    Chef Rob Scott will be offering a Cajun-inspired cooking class from 6 to 8 p.m. March 21 in the Hillsboro Middle and High School teachers workroom. Deadline to sign up is March 16. The cost is $20, and class size is limited to 15.

  • Smart driver course offered March 21-22

    Drivers may qualify for reduced car insurance rates by completing a smart driver safety course from 1 p.m. to 5 p.m. March 21 and 22 at Burns Community Center. The class, which will be taught by Richard and Marilyn Riemer, is for all licensed drivers and will meet for two four-hour classes. No actual driving will be required for the course.

  • Water aerobics classes offered at aquatic center

    Water aerobics classes, taught by Karen Williams, have begun at Marion Sports and Aquatic Center. Classes are offered 6 to 7 p.m. Monday thru Thursday and cost is $5. All fitness levels are welcome to attend.

  • Public invited to garden program

    Denise Fetrow of Cedar Point will present a garden program at 2 p.m. March 13 at the Florence Public Library. Fetrow, who has been a master gardner since 2010, will talk about a planting calendar for vegetables and share what flowers can be planted in the Kansas climate.

  • Phil Keaggy to perform
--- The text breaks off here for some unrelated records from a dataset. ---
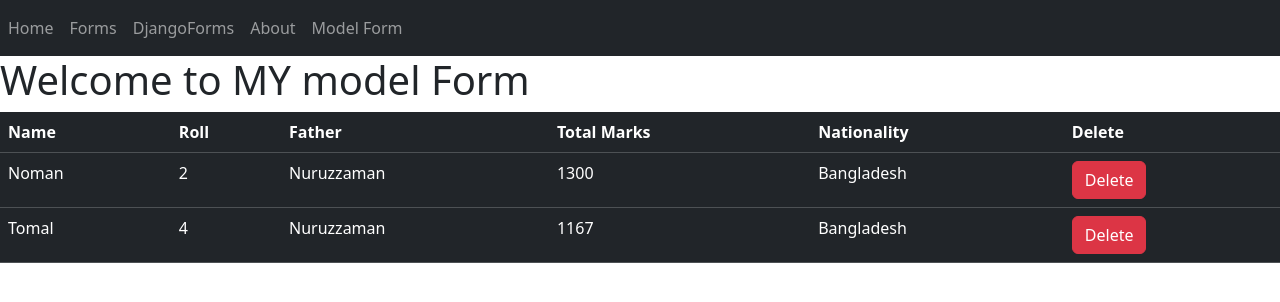
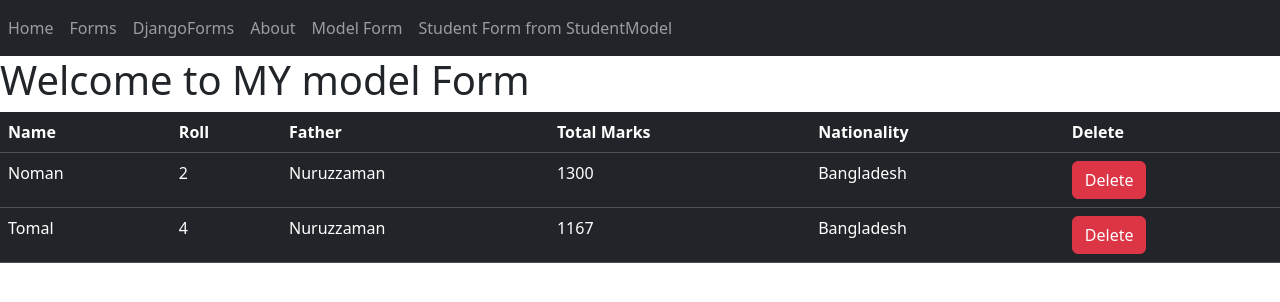
Before and after one commit to talatmcc/week-4, a Django app: page /model_form/ in a window 1280 px wide. Shown: the top 302 px of the page. Run offline with Django 5.2, Linux system fonts and the light colour scheme; data comes from the database, SQL or seed files in the repository; both versions use the stored data as it was after the commit; some libraries are stand-ins or nearby versions.

Commit message:
Student form using StudentModel is added

```diff
--- a/practice_1/first_app/models.py
+++ b/practice_1/first_app/models.py
@@ -22,6 +22,15 @@ class MyModel(models.Model):
     def __str__(self):
         return self.name
 
+class StudentModel(models.Model):
+    name = models.CharField(max_length=100)
+    roll = models.IntegerField(primary_key=True)
+    school_name = models.CharField(max_length=100)
+    average_marks = models.IntegerField
+
+    def __str__(self):
+        return self.name
+
 class Student(models.Model):
     name = models.CharField(max_length=100)
     roll = models.IntegerField(primary_key=True)
--- /dev/null
+++ b/practice_1/first_app/templates/first_app/student_form.html
@@ -0,0 +1,6 @@
+{% extends "base.html" %}
+
+{% block content %}
+    <h1>Welcome to Home!</h1>
+    {{StudentForm}}
+{% endblock %}
--- a/practice_1/first_app/urls.py
+++ b/practice_1/first_app/urls.py
@@ -3,6 +3,7 @@ from . import views
 
 urlpatterns = [
     path('', views.index, name='home'),
+    path('student_form/', views.studentFrom, name='student-form'),
     path('about/', views.about, name='about'),
     path('form/', views.form, name='form'),
     path('django_form/', views.django_form, name='Django-form'),
--- a/practice_1/first_app/views.py
+++ b/practice_1/first_app/views.py
@@ -1,12 +1,17 @@
 from django.shortcuts import render,redirect
 from .forms import contactForm
 from . import models
+from first_app.student_form import StudentForm
 
 
 
 def index(request):
     Student = models.Student.objects.all()
     return render(request, "first_app/index.html" , {"data": Student})
+
+def studentFrom(request):
+    std = StudentForm()
+    return render(request, "first_app/student_form.html" , {"StudentForm": std})
 
 def delete_student(request, roll):
     student = models.Student.objects.get( pk = roll)
--- a/practice_1/templates/base.html
+++ b/practice_1/templates/base.html
@@ -44,6 +44,9 @@
           <li class="nav-item">
             <a class="nav-link " href="{% url 'model-form' %}">Model Form</a>
           </li>
+          <li class="nav-item">
+            <a class="nav-link " href="{% url 'student-form' %}">Student Form from StudentModel</a>
+          </li>
         </ul>
       </div>
     </nav>
```
Also changed, not shown: practice_1/first_app/student_form.py (added, +7 -0 lines), practice_1/db.sqlite3, practice_1/first_app/migrations/0004_studentmodel.py (added).
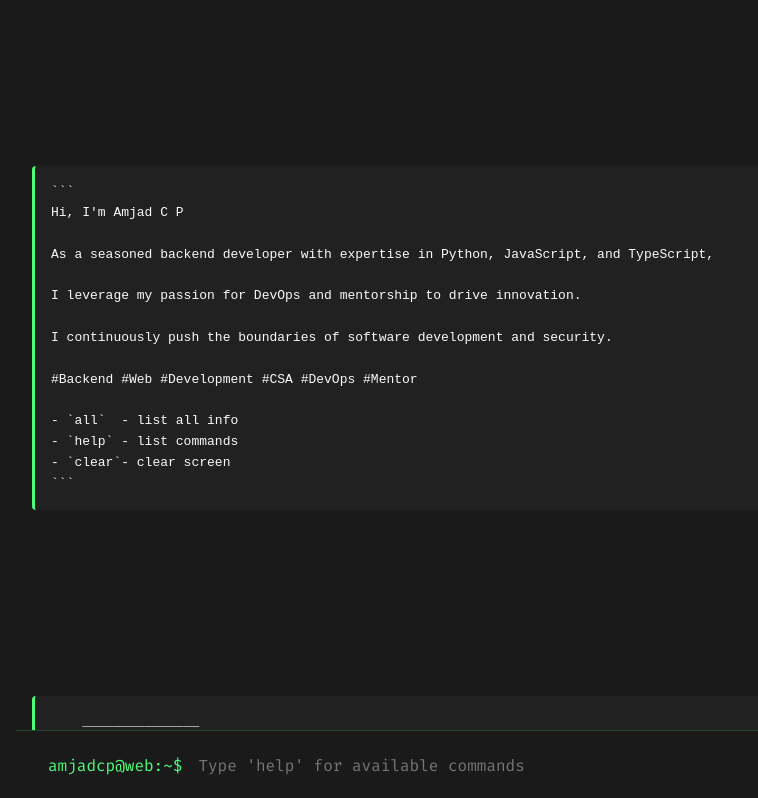
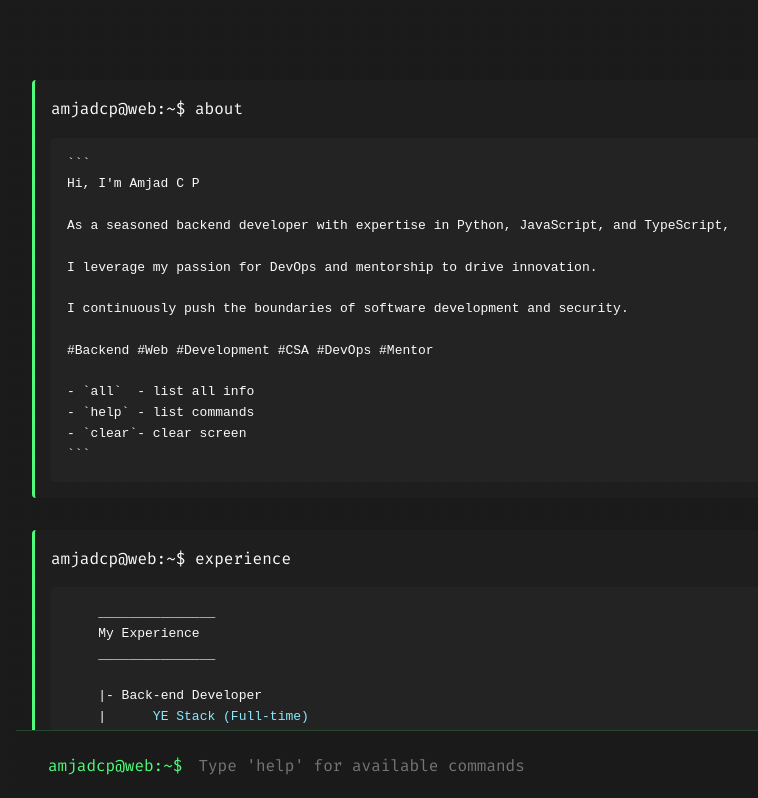
Before and after one commit to amjadcp/portfolio, a website: page index.html in a window 1280 px wide. Shown: the top 798 px of the page, without its empty margins (174-932 px from the left). Drawn offline with Linux system fonts and the light colour scheme.

Commit message:
refactor: enhance command block styling and improve scroll behavior for command execution

```diff
--- a/css/style.css
+++ b/css/style.css
@@ -133,3 +133,25 @@ a:focus {
     font-size: 0.9rem;
   }
 }
+
+.command-block {
+  margin: 2rem 0;
+  padding: 1rem;
+  background-color: rgba(40, 40, 40, 0.3);
+  border-radius: 4px;
+  border-left: 3px solid #50fa7b;
+}
+
+.command-block .command {
+  position: static;
+  background: transparent;
+  border: none;
+  padding: 0;
+  margin-bottom: 1rem;
+  display: block;
+}
+
+.command-block pre {
+  margin: 0;
+  border-left: none;
+}
--- a/js/main.js
+++ b/js/main.js
@@ -1,11 +1,20 @@
 let input = document.querySelector("input");
 let block = document.getElementById("block");
 
-const scrollToBottom = () => {
-  window.scrollTo({
-    top: document.body.scrollHeight,
-    behavior: 'smooth'
-  });
+const scrollToCommand = (command) => {
+  setTimeout(() => {
+    const commandBlocks = document.querySelectorAll('.command-block');
+    if (commandBlocks.length > 0) {
+      // For 'all' command, scroll to the first block (about)
+      if (command === 'all') {
+        commandBlocks[0].scrollIntoView({ behavior: 'smooth', block: 'start' });
+      } else {
+        // For specific commands, find the matching block
+        const lastBlock = commandBlocks[commandBlocks.length - 1];
+        lastBlock.scrollIntoView({ behavior: 'smooth', block: 'start' });
+      }
+    }
+  }, 100);
 };
 
 const inject = async (command) => {
@@ -13,11 +22,14 @@ const inject = async (command) => {
   if (data.status == 404) {
     data = await fetch(`commands/404.html`);
   }
+  const response = await data.text();
   block.innerHTML += `
-    <br> <br> <span class="command">amjadcp@web:~$ ${command}</span>
-    <br> <br> ${await data.text()} <br> <br>
+    <div class="command-block">
+      <span class="command">amjadcp@web:~$ ${command}</span>
+      ${response}
+    </div>
   `;
-  scrollToBottom();
+  scrollToCommand(command);
 };
 
 window.onload = async (e) => {
@@ -26,7 +38,7 @@ window.onload = async (e) => {
   await inject("experience");
   await inject("skill");
   await inject("connect");
-  scrollToBottom();
+  // Don't auto-scroll on initial load
 
   input.addEventListener("keyup", async function (e) {
     if ((e.keyCode || e.which) == 13) {
```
    Guitarist and singer-songwriter Phil Keaggy will take the stage at 7:30 p.m. March 19 at McPherson Opera House. Singer-songwriter Ashley Cleveland will open the show. Tickets are $25, $30, and $35, student tickets are $10, and are available by visiting www.mcphersonoperahouse.org, calling (620) 241-1952.


Email: | Also visit: Marion County Record and Hillsboro Star-Journal | © 2018 Hoch Publishing